- the user needs to cache the results of applicative operations to be
reused in multiple places explicitly using the
`memo`

combinator.

- data Signal p a
- data SignalGen p a
- start :: SignalGen p (Signal p a) -> IO (p -> IO a)
- external :: a -> IO (Signal p a, a -> IO ())
- delay :: a -> Signal p a -> SignalGen p (Signal p a)
- stateful :: a -> (p -> a -> a) -> SignalGen p (Signal p a)
- transfer :: a -> (p -> t -> a -> a) -> Signal p t -> SignalGen p (Signal p a)
- memo :: Signal p a -> SignalGen p (Signal p a)
- generator :: Signal p (SignalGen p a) -> SignalGen p (Signal p a)
- noise :: MTRandom a => Signal p a
- getRandom :: MTRandom a => SignalGen p a
- debug :: String -> SignalGen p ()

# Documentation

A signal can be thought of as a function of type `Nat -> a`

, and
its `Monad`

instance agrees with that intuition. Internally, is
represented by a sampling computation.

Monad (Signal p) | |

Functor (Signal p) | |

Applicative (Signal p) | |

Bounded t => Bounded (Signal p t) | |

Enum t => Enum (Signal p t) | |

Eq (Signal p a) | Equality test is impossible. |

Floating t => Floating (Signal p t) | |

Fractional t => Fractional (Signal p t) | |

Integral t => Integral (Signal p t) | |

Num t => Num (Signal p t) | |

Ord t => Ord (Signal p t) | |

Real t => Real (Signal p t) | |

Show (Signal p a) | The |

A signal generator is the only source of stateful signals. Internally, computes a signal structure and adds the new variables to an existing update pool.

:: SignalGen p (Signal p a) | the generator of the top-level signal |

-> IO (p -> IO a) | the computation to sample the signal |

Embedding a signal into an `IO`

environment. Repeated calls to
the computation returned cause the whole network to be updated, and
the current sample of the top-level signal is produced as a result.
The computation accepts a global parameter that will be distributed
to all signals.

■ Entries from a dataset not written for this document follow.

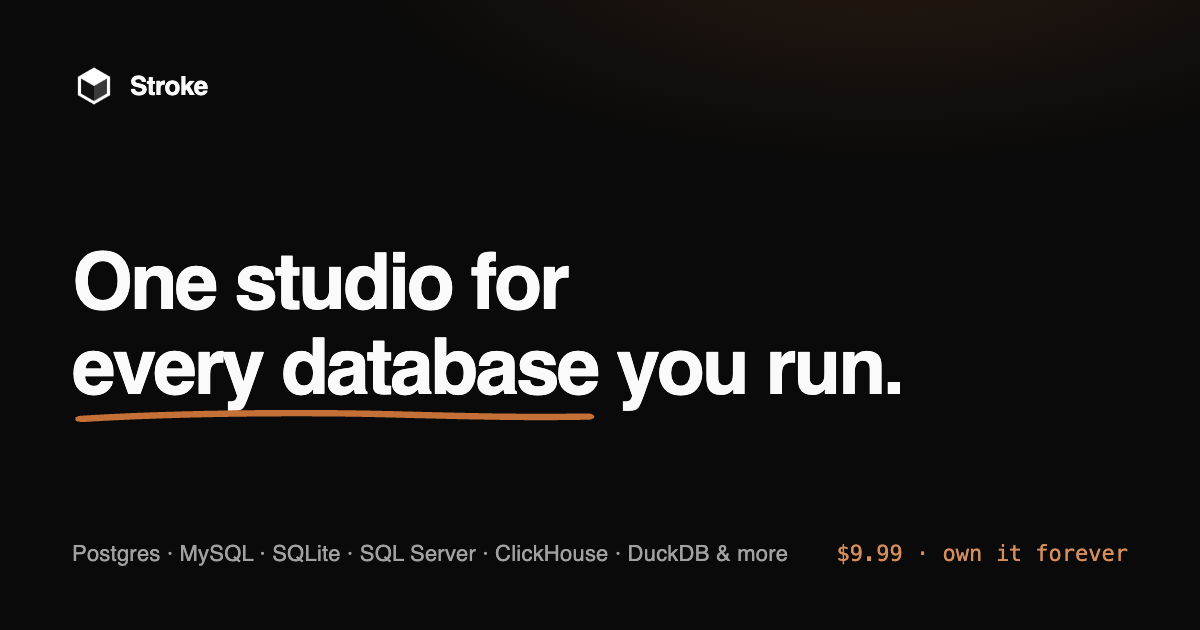
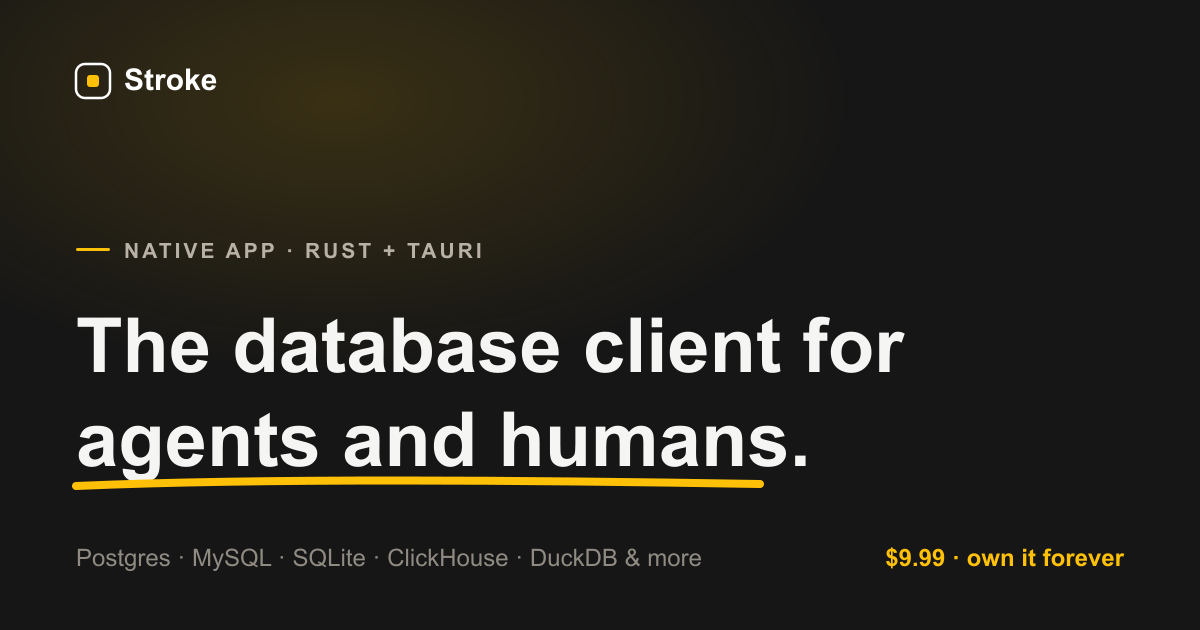
feat(og): new share image + tagline "database client for agents and humans"
- Regenerate public/og.png (1200x630) on the #161616 dark theme with the amber
  accent and the new "The database client for agents and humans." headline.
- Update the home page SEO/OG title, description, and structured data from the
  old "one studio for every database" line to the agents-and-humans positioning
  (this also fixes the social-card caption).

Changed region(s): [[0.0, 0.0, 0.7708, 0.7841], [0.0617, 0.8444, 0.9558, 0.9048]]

diff --git a/src/routes/index.tsx b/src/routes/index.tsx
@@ -11,7 +11,7 @@ const STRUCTURED_DATA = {
   operatingSystem: "macOS, Windows, Linux",
   applicationCategory: "DeveloperApplication",
   description:
-    "A fast, native desktop database client for PostgreSQL, MySQL, SQLite, SQL Server, ClickHouse, DuckDB, and more, with a built-in MCP server for AI tools.",
+    "A modern, minimal desktop database client for PostgreSQL, MySQL, SQLite, SQL Server, ClickHouse, DuckDB, and more. Built in Rust and Tauri, with a built-in MCP server so AI agents can query your database.",
   url: SITE_URL,
   downloadUrl: `${SITE_URL}/download`,
   offers: {
@@ -29,9 +29,9 @@ export const Route = createFileRoute("/")({
   },
   head: () => ({
     ...seo({
-      title: "Stroke · One studio for every database you run",
+      title: "Stroke · The database studio for agents and humans",
       description:
-        "A fast database GUI for PostgreSQL, MySQL, SQLite, SQL Server, ClickHouse, DuckDB, and more. Browse schemas, edit data, write SQL, and let AI query your database via MCP. Free to try, $9.99 to own it forever.",
+        "A modern, minimal database client for PostgreSQL, MySQL, SQLite, SQL Server, ClickHouse, DuckDB, and more. Browse schemas, edit data, and write SQL, while your AI agents query the same database through the built-in MCP server. Built in Rust and Tauri. Free to try, $9.99 to own it forever.",
       path: "/",
     }),
     scripts: [

diff --git a/.claude/phobos-state.md b/.claude/phobos-state.md
@@ -1,20 +1,14 @@
 # phobos state
 
-_generated 2026-07-13T05:01Z · git 4e94763 (master), 14 uncommitted — a snapshot, not the source of truth. Re-verify any file or line below against the live tree before acting on it._
+_generated 2026-07-19T00:27Z · git 2ea8f31 (worktree-plunk-mail), 1 uncommitted — a snapshot, not the source of truth. Re-verify any file or line below against the live tree before acting on it._
 
 ## Working set (uncommitted)
 
-- .env.production
-- package.json
-- pnpm-lock.yaml
-- src/components/download-button.tsx
-- src/components/sign-out-button.tsx
-- src/env/client.ts
-- src/env/server.ts
-- src/routeTree.gen.ts
+- .claude/phobos-activity.log
 
 ## Recent activity
 
 edited: \_\_root.tsx, client.ts, posthog-provider.tsx · 4.8k out
 edited: .dev.vars, .env, .env.production, download-button.tsx, index.tsx +3 more · 15.4k out
 edited: $.ts, posthog-provider.tsx · 13.4k out
+edited: auth.ts, client.ts · 57.5k out
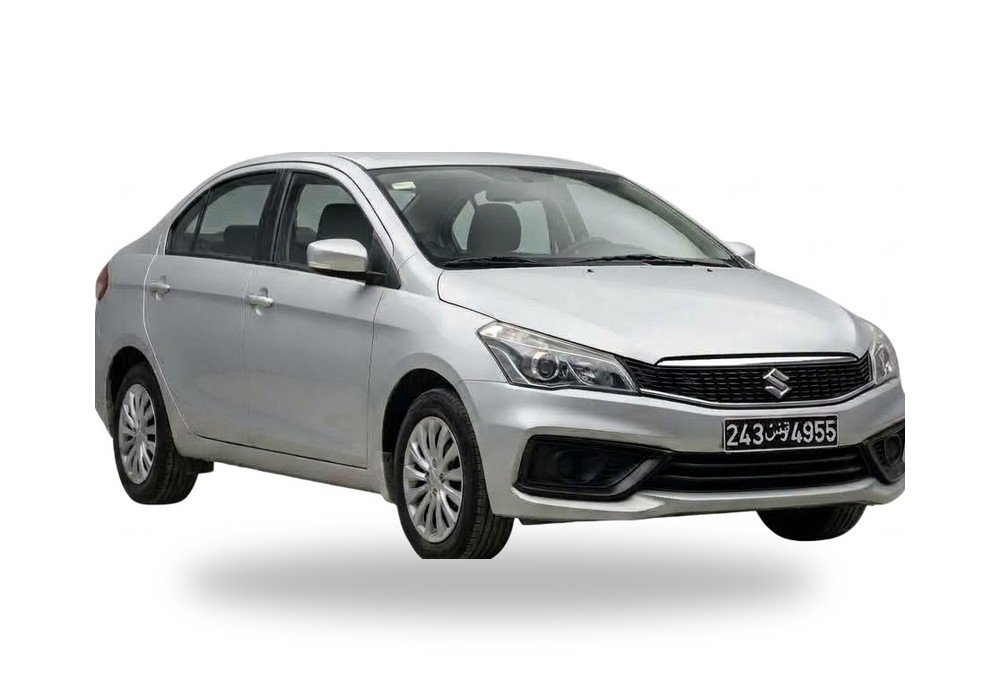
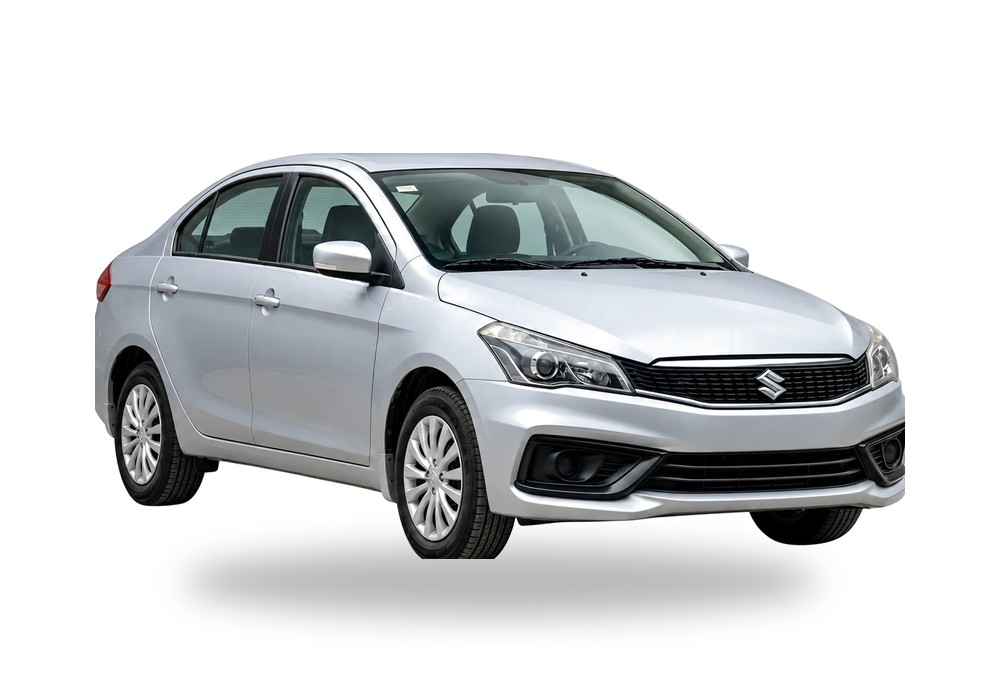
Ciaz: one grey Ciaz only, using the cleaned 2024 photo (no plate)
Removed the duplicate grey Ciaz 2023 (243 TU 4956); the silver Ciaz 2024
(243 TU 4955) now uses the supplied cleaned image. Fleet count 26 -> 25.

Changed region(s): [[0.093, 0.2137, 0.93, 0.7936], [0.775, 0.3968, 0.806, 0.4273]]

diff --git a/index.html b/index.html
@@ -243,7 +243,7 @@
   <div class="wrap">
     <div class="section-head">
       <span class="eyebrow">Notre flotte</span>
-      <h2>26 véhicules disponibles</h2>
+      <h2>25 véhicules disponibles</h2>
       <p>Écrivez-nous le modèle qui vous intéresse — nous confirmons la disponibilité et le tarif par téléphone ou WhatsApp.</p>
     </div>
     <div class="fleet-grid">
@@ -497,24 +497,6 @@
             <span>Économique</span>
             <span class="dot">&middot;</span>
             <span>Manuelle</span>
-          </div>
-        </article>
-
-        <article class="car-card">
-          <div class="car-photo">
-            <img src="images/SUZUKI-Ciaz-2023-243TU4956.jpg" alt="Suzuki Ciaz 2023" loading="lazy" width="1000" height="688" />
-          </div>
-          <div class="car-info">
-            <div class="car-name">
-              <h3>Suzuki</h3>
-              <p>Ciaz</p>
-            </div>
-            <span class="plate-tag">2023</span>
-          </div>
-          <div class="car-specs">
-            <span>Berline</span>
-            <span class="dot">&middot;</span>
-            <span>Automatique</span>
           </div>
         </article>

For instance, this can be the time step, if we
want to model continuous-time signals.

A signal that can be directly fed through the sink function returned. This can be used to attach the network to the outer world. Note that this is optional, as all the input of the network can be fed in through the global parameter, although that is not really convenient for many signals.

The `delay`

transfer function emits the value of a signal from
the previous superstep, starting with the filler value given in the
first argument.

stateful :: a -> (p -> a -> a) -> SignalGen p (Signal p a)Source

A pure stateful signal. The initial state is the first output, and every following output is calculated from the previous one and the value of the global parameter.

transfer :: a -> (p -> t -> a -> a) -> Signal p t -> SignalGen p (Signal p a)Source

A stateful transfer function. The current input affects the current output, i.e. the initial state given in the first argument is considered to appear before the first output, and can never be observed. Every output is derived from the current value of the input signal, the global parameter and the previous output. The only exception is when a transfer function sits in a loop without a delay. In this case, a delay will be inserted at a single place during runtime (i.e. the previous output of the node affected will be reused) to resolve the circular dependency.

Memoising combinator. It can be used to cache results of
applicative combinators in case they are used in several places.
Other than that, it is equivalent to `return`

.

A reactive signal that takes the value to output from a monad carried by its input. It is possible to create new signals in the monad.